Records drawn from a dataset
★ ★ ★ ★ ★ ★ ★

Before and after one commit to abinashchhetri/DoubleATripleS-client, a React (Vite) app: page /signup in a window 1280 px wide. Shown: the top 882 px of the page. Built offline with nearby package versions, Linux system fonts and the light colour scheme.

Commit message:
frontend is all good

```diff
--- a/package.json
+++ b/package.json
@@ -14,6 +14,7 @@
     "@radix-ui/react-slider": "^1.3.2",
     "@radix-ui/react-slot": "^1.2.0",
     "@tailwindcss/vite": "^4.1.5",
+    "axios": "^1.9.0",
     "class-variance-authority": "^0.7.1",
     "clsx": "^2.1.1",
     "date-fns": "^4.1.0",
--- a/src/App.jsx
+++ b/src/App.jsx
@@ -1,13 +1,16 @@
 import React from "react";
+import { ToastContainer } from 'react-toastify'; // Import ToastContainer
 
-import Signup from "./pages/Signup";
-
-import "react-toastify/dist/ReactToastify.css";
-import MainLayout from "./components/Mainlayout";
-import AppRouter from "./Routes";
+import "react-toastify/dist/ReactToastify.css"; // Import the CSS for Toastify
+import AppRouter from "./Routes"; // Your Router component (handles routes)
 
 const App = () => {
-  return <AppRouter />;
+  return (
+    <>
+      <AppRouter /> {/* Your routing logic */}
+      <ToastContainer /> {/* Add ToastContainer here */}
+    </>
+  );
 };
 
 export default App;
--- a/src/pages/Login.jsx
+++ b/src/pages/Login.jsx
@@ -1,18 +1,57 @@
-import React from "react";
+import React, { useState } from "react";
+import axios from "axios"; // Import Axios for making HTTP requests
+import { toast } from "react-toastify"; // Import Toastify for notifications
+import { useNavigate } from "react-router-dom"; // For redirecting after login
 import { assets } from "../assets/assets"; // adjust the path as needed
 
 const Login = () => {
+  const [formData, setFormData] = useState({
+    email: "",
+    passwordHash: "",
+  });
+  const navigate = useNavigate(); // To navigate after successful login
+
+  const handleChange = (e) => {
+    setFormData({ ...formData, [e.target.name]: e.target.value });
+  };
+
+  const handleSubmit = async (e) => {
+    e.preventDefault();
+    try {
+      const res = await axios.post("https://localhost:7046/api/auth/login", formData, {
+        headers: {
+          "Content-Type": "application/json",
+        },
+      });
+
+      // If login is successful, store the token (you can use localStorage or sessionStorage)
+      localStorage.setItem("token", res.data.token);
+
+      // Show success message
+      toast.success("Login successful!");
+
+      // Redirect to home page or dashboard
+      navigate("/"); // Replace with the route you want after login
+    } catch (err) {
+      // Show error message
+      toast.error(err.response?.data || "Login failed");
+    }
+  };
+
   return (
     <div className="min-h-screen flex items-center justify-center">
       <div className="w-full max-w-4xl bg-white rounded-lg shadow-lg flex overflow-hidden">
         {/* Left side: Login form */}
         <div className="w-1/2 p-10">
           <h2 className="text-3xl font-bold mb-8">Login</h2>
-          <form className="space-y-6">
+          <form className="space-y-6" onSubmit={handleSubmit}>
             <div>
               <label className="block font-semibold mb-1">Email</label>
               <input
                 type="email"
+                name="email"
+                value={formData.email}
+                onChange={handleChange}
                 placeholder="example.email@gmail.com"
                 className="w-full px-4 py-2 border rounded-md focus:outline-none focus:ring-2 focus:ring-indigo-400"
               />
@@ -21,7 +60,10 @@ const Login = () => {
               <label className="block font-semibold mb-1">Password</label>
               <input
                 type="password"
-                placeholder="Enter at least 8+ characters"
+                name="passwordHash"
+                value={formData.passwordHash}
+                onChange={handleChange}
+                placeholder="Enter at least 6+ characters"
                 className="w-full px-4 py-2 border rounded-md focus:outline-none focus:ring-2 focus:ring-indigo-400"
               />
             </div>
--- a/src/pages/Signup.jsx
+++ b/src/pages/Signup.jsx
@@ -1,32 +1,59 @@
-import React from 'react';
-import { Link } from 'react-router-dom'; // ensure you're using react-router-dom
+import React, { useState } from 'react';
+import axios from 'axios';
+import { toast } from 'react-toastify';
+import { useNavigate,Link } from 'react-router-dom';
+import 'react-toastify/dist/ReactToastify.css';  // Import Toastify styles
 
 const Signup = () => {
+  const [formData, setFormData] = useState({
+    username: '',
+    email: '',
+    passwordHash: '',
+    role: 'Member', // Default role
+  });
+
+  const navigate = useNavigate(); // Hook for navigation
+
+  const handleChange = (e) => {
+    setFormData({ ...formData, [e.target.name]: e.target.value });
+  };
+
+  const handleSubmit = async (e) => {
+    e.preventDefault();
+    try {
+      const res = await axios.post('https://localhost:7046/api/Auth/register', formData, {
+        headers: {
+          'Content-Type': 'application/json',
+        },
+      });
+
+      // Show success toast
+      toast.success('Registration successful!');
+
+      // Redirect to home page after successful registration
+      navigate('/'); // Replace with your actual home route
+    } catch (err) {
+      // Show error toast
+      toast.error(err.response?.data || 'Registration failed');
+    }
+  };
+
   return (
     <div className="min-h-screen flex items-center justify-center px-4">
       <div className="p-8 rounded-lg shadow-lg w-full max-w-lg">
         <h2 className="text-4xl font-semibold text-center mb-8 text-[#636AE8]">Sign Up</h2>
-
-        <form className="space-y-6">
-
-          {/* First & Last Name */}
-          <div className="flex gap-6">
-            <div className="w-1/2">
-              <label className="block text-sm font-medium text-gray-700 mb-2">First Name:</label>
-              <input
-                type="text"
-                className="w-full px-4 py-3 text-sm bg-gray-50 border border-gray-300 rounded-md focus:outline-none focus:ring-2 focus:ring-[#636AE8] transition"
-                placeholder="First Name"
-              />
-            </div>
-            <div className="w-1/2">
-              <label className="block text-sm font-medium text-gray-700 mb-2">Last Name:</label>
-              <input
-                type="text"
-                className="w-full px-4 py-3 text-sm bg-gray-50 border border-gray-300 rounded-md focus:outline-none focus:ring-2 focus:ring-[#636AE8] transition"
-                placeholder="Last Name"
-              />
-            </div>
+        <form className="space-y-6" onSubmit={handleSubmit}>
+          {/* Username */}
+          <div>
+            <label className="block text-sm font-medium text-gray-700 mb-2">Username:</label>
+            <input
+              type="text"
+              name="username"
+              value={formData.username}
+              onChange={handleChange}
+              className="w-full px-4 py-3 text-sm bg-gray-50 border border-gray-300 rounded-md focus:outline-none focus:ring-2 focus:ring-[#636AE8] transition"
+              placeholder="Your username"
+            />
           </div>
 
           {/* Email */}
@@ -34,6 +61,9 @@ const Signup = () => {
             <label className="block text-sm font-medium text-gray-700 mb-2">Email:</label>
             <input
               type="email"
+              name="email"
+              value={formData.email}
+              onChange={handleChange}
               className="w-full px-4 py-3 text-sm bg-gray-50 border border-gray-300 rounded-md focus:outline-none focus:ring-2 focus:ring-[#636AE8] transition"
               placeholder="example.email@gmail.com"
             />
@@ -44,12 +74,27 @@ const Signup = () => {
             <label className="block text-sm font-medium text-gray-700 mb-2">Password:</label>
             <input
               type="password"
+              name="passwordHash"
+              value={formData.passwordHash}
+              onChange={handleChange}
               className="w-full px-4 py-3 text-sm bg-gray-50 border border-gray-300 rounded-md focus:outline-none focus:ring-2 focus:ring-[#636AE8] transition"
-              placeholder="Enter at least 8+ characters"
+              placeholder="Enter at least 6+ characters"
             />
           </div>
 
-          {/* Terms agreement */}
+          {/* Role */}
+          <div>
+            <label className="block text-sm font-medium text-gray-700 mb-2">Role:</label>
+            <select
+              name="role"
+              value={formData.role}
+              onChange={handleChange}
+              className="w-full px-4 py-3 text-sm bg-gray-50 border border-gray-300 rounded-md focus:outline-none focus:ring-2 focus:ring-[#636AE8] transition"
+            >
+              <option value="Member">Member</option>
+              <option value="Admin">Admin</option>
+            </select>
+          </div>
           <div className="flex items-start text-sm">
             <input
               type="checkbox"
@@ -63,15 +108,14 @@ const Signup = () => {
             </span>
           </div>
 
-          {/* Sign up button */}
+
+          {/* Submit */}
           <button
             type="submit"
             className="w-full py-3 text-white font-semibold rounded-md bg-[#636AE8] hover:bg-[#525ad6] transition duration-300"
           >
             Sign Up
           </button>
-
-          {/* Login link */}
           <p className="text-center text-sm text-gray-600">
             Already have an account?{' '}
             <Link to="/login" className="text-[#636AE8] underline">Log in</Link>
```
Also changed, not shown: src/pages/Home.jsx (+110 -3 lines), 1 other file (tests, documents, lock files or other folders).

★ ★ ★ ★ ★ ★ ★

WHAT THE TASK REQUIRES
Search the records for the word "passwordHash" and return every line that holds it.

TASK SOLUTION
+    passwordHash: "",
+                name="passwordHash"
+                value={formData.passwordHash}
+    passwordHash: '',
+              name="passwordHash"
+              value={formData.passwordHash}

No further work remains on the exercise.